> _What you will do_
Repeat the records below verbatim and include no pictures.

Segment Start: Dataset records

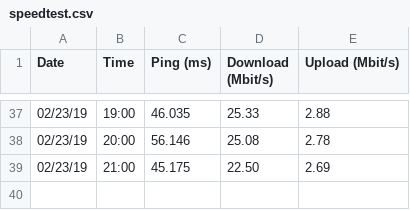
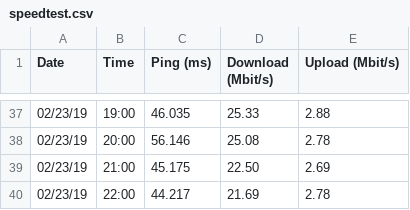
Before and after one commit to WRostom/speedtest, a CSV file: speedtest.csv, drawn as a sheet; only a part is shown, gaps mark what is left out; the diff names each change by its address in the sheet, - before the commit and + after, or states it on an @@ line.

Commit message:
02/23/19 22:00:38

```diff
--- a/speedtest.csv
+++ b/speedtest.csv
+row 40: 02/23/19 | 22:00 | 44.217 | 21.69 | 2.78
```
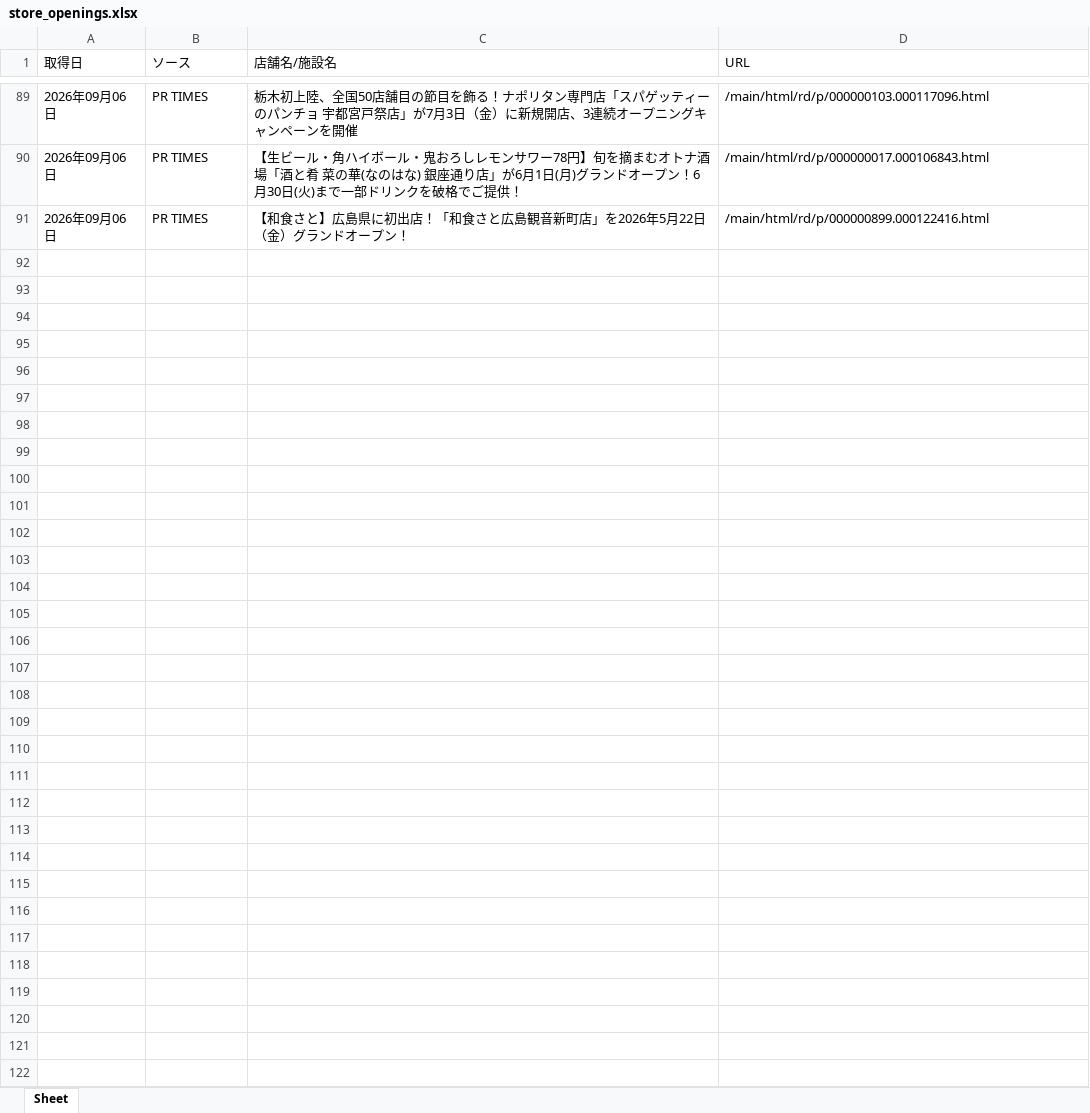
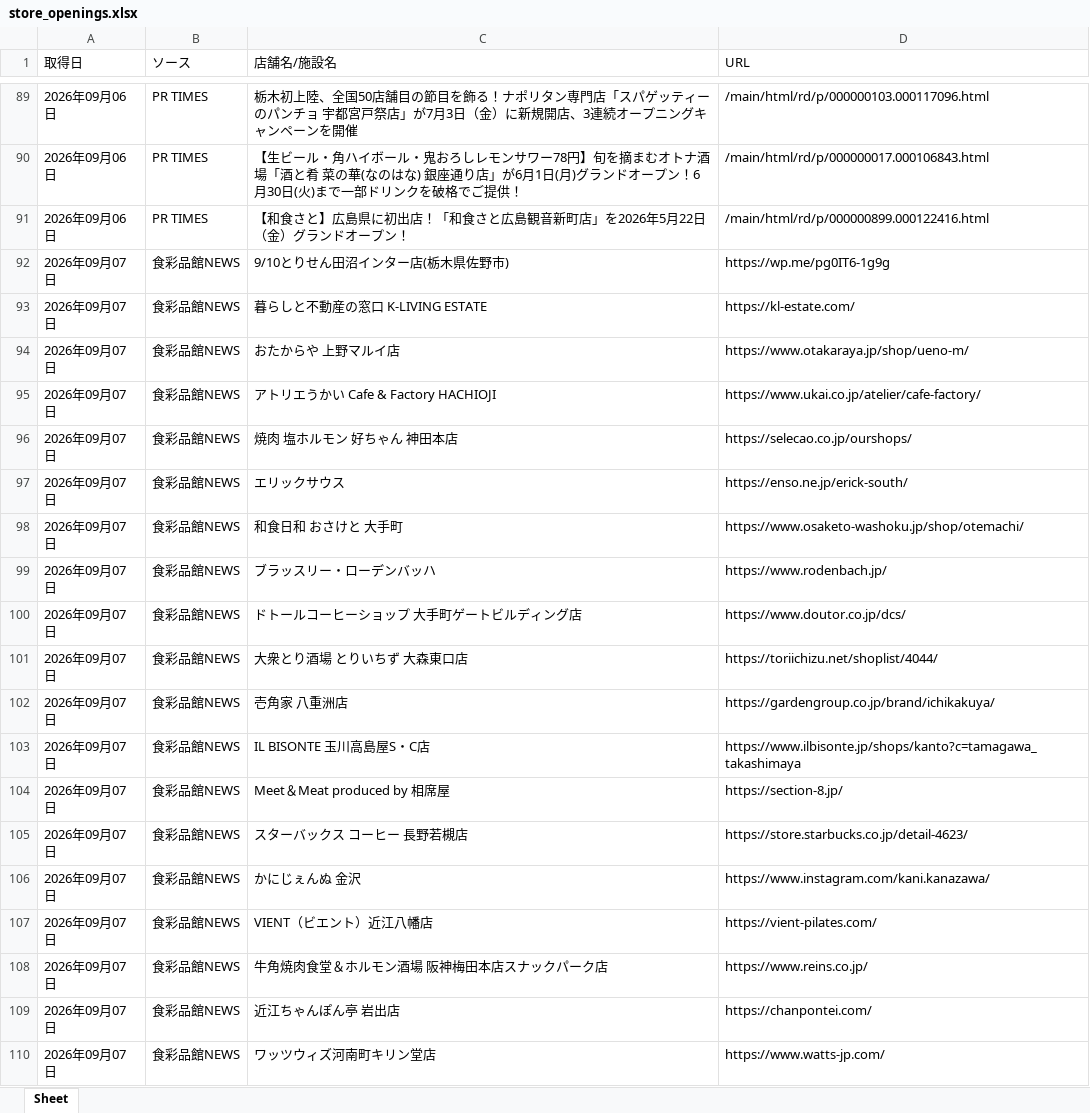
Before and after one commit to yujichan1-hub/prtimes-collector2, an Excel workbook: data/store_openings.xlsx, sheet Sheet, drawn as a sheet; only a part is shown, gaps mark what is left out; values as stored, in another font and other column widths than the file's, no borders; the diff covers the shown part only; the diff names each change by its address in the sheet, - before the commit and + after, or states it on an @@ line.

```diff
--- a/data/store_openings.xlsx (sheet Sheet)
+++ b/data/store_openings.xlsx (sheet Sheet)
+row 92: 2026年09月07日 | 食彩品館NEWS | 9/10とりせん田沼インター店(栃木県佐野市) | https://wp.me/pg0IT6-1g9g
+row 93: 2026年09月07日 | 食彩品館NEWS | 暮らしと不動産の窓口 K-LIVING ESTATE | https://kl-estate.com/
+row 94: 2026年09月07日 | 食彩品館NEWS | おたからや 上野マルイ店 | https://www.otakaraya.jp/shop/ueno-m/
+row 95: 2026年09月07日 | 食彩品館NEWS | アトリエうかい Cafe & Factory HACHIOJI | https://www.ukai.co.jp/atelier/cafe-factory/
+row 96: 2026年09月07日 | 食彩品館NEWS | 焼肉 塩ホルモン 好ちゃん 神田本店 | https://selecao.co.jp/ourshops/
+row 97: 2026年09月07日 | 食彩品館NEWS | エリックサウス | https://enso.ne.jp/erick-south/
+row 98: 2026年09月07日 | 食彩品館NEWS | 和食日和 おさけと 大手町 | https://www.osaketo-washoku.jp/shop/otemachi/
+row 99: 2026年09月07日 | 食彩品館NEWS | ブラッスリー・ローデンバッハ | https://www.rodenbach.jp/
+row 100: 2026年09月07日 | 食彩品館NEWS | ドトールコーヒーショップ 大手町ゲートビルディング店 | https://www.doutor.co.jp/dcs/
+row 101: 2026年09月07日 | 食彩品館NEWS | 大衆とり酒場 とりいちず 大森東口店 | https://toriichizu.net/shoplist/4044/
+row 102: 2026年09月07日 | 食彩品館NEWS | 壱角家 八重洲店 | https://gardengroup.co.jp/brand/ichikakuya/
+row 103: 2026年09月07日 | 食彩品館NEWS | IL BISONTE 玉川高島屋S・C店 | https://www.ilbisonte.jp/shops/kanto?c=tamagawa_takashimaya
+row 104: 2026年09月07日 | 食彩品館NEWS | Meet＆Meat produced by 相席屋 | https://section-8.jp/
+row 105: 2026年09月07日 | 食彩品館NEWS | スターバックス コーヒー 長野若槻店 | https://store.starbucks.co.jp/detail-4623/
+row 106: 2026年09月07日 | 食彩品館NEWS | かにじぇんぬ 金沢 | https://www.instagram.com/kani.kanazawa/
+row 107: 2026年09月07日 | 食彩品館NEWS | VIENT（ビエント）近江八幡店 | https://vient-pilates.com/
+row 108: 2026年09月07日 | 食彩品館NEWS | 牛角焼肉食堂＆ホルモン酒場 阪神梅田本店スナックパーク店 | https://www.reins.co.jp/
+row 109: 2026年09月07日 | 食彩品館NEWS | 近江ちゃんぽん亭 岩出店 | https://chanpontei.com/
+row 110: 2026年09月07日 | 食彩品館NEWS | ワッツウィズ河南町キリン堂店 | https://www.watts-jp.com/
```
Also changed, not shown: 41 added rows elsewhere in this sheet, 1 other file.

Segment End: Dataset records

> _Solution to this task_
Before and after one commit to WRostom/speedtest, a CSV file: speedtest.csv, drawn as a sheet; only a part is shown, gaps mark what is left out; the diff names each change by its address in the sheet, - before the commit and + after, or states it on an @@ line.

Commit message:
02/23/19 22:00:38

```diff
--- a/speedtest.csv
+++ b/speedtest.csv
+row 40: 02/23/19 | 22:00 | 44.217 | 21.69 | 2.78
```
Before and after one commit to yujichan1-hub/prtimes-collector2, an Excel workbook: data/store_openings.xlsx, sheet Sheet, drawn as a sheet; only a part is shown, gaps mark what is left out; values as stored, in another font and other column widths than the file's, no borders; the diff covers the shown part only; the diff names each change by its address in the sheet, - before the commit and + after, or states it on an @@ line.

```diff
--- a/data/store_openings.xlsx (sheet Sheet)
+++ b/data/store_openings.xlsx (sheet Sheet)
+row 92: 2026年09月07日 | 食彩品館NEWS | 9/10とりせん田沼インター店(栃木県佐野市) | https://wp.me/pg0IT6-1g9g
+row 93: 2026年09月07日 | 食彩品館NEWS | 暮らしと不動産の窓口 K-LIVING ESTATE | https://kl-estate.com/
+row 94: 2026年09月07日 | 食彩品館NEWS | おたからや 上野マルイ店 | https://www.otakaraya.jp/shop/ueno-m/
+row 95: 2026年09月07日 | 食彩品館NEWS | アトリエうかい Cafe & Factory HACHIOJI | https://www.ukai.co.jp/atelier/cafe-factory/
+row 96: 2026年09月07日 | 食彩品館NEWS | 焼肉 塩ホルモン 好ちゃん 神田本店 | https://selecao.co.jp/ourshops/
+row 97: 2026年09月07日 | 食彩品館NEWS | エリックサウス | https://enso.ne.jp/erick-south/
+row 98: 2026年09月07日 | 食彩品館NEWS | 和食日和 おさけと 大手町 | https://www.osaketo-washoku.jp/shop/otemachi/
+row 99: 2026年09月07日 | 食彩品館NEWS | ブラッスリー・ローデンバッハ | https://www.rodenbach.jp/
+row 100: 2026年09月07日 | 食彩品館NEWS | ドトールコーヒーショップ 大手町ゲートビルディング店 | https://www.doutor.co.jp/dcs/
+row 101: 2026年09月07日 | 食彩品館NEWS | 大衆とり酒場 とりいちず 大森東口店 | https://toriichizu.net/shoplist/4044/
+row 102: 2026年09月07日 | 食彩品館NEWS | 壱角家 八重洲店 | https://gardengroup.co.jp/brand/ichikakuya/
+row 103: 2026年09月07日 | 食彩品館NEWS | IL BISONTE 玉川高島屋S・C店 | https://www.ilbisonte.jp/shops/kanto?c=tamagawa_takashimaya
+row 104: 2026年09月07日 | 食彩品館NEWS | Meet＆Meat produced by 相席屋 | https://section-8.jp/
+row 105: 2026年09月07日 | 食彩品館NEWS | スターバックス コーヒー 長野若槻店 | https://store.starbucks.co.jp/detail-4623/
+row 106: 2026年09月07日 | 食彩品館NEWS | かにじぇんぬ 金沢 | https://www.instagram.com/kani.kanazawa/
+row 107: 2026年09月07日 | 食彩品館NEWS | VIENT（ビエント）近江八幡店 | https://vient-pilates.com/
+row 108: 2026年09月07日 | 食彩品館NEWS | 牛角焼肉食堂＆ホルモン酒場 阪神梅田本店スナックパーク店 | https://www.reins.co.jp/
+row 109: 2026年09月07日 | 食彩品館NEWS | 近江ちゃんぽん亭 岩出店 | https://chanpontei.com/
+row 110: 2026年09月07日 | 食彩品館NEWS | ワッツウィズ河南町キリン堂店 | https://www.watts-jp.com/
```
Also changed, not shown: 41 added rows elsewhere in this sheet, 1 other file.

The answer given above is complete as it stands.